Oceana Gold was the first mining company that was issued a Financial and Technical Assistance Agreement (FTAA) under the Mining Act of 1995, or Republic Act 7942. Its FTAA covers 15,000 hectares in Nueva Vizcaya and Quirino provinces where it has been conducting exploration since 1994. This year, the Mines and Geosciences Bureau (MGB) extended its exploration permit for copper and gold up to 2021.
Another mining company, FCF Minerals, is in the construction phase in the adjacent municipality of Quezon, for its Runruno Gold-Molybdenum project.
In a statement last, Myrna Duyan, Desama board director said that in 2012, her group sent a resolution to OceanaGold opposing its activities in the community. “The company did not respect that by asking the approval only from the landowners where the drilling machines were situated,” Duyan said.
In a statement of Amianan Salakniban, the network for the environment and human rights in North Luzon, Fernando Mangili blamed the Mining Act, which allows operations such as OceanaGold’s.
“There’s no doubt that OGPI became the ‘lowest cost gold producer’ in the world.
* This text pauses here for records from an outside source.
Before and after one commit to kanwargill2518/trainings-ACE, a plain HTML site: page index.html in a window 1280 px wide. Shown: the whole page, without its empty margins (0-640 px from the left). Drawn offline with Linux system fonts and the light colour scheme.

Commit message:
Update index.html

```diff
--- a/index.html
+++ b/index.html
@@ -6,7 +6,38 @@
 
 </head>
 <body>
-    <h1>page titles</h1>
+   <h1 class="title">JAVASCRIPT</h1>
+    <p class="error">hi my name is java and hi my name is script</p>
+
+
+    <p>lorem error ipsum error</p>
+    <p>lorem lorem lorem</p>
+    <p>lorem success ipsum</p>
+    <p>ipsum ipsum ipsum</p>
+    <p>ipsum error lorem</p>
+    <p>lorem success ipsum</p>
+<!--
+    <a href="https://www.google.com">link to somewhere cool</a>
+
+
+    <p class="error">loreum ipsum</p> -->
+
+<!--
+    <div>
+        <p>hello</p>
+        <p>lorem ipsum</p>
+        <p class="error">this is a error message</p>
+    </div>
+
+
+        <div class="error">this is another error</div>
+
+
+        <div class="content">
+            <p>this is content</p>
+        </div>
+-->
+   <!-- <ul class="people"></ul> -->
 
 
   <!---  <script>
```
This is all because of the Philippine’s lenient laws, cheap labor policies, and their neglect of their corporate responsibilities to the community of Didipio,” Mangili said.
Under the Mining Act, companies are allowed to export 100 percent of its profit for seven years. “They also have auxiliary rights to water, timber, and the right to demolish houses in the scope of their operations,” he said.
Environmentalist groups, along with the Didipio residents have long called for the suspension of mining operations because of the adverse impact in the area, such as how Dinkidi Hill was levelled by OceanaGold’s open-pit mining. At present, surrounding forests and hills are threatened by the company’s expansion. Health workers in Didipio have also reported increased cases of respiratory diseases.
Aside from its environmental destruction, in 2011, the Commission on Human Rights charged OceanaGold of human rights violations for its attacks on resisting residents in 2009.
Bobola recalled how in 2013, he was red-tagged as an “NPA (New People’s Army) financier” by the military, as he led his group in the campaign to resist mining operations. In spite of such harassment, Bobola and other Didipio villagers are willing to face the risks to stop the mining.
He said residents from nearby village Alimit are also geared to set up a barricade if the company’s drilling enters their community. The Alimit community have asked for Didipio’s support.
“We are uniting together, because we are all affected,” Bobola said. Pagkatapos ng operation ng kumpanya, kami ang maiiwang kawawa.”
Bahag and Bobola believed that the new government must work to have the Mining Act repealed. They also support the enactment of the People’s Mining Bill.
“If that law is scrapped, then mining in our place will stop,” Bahag said.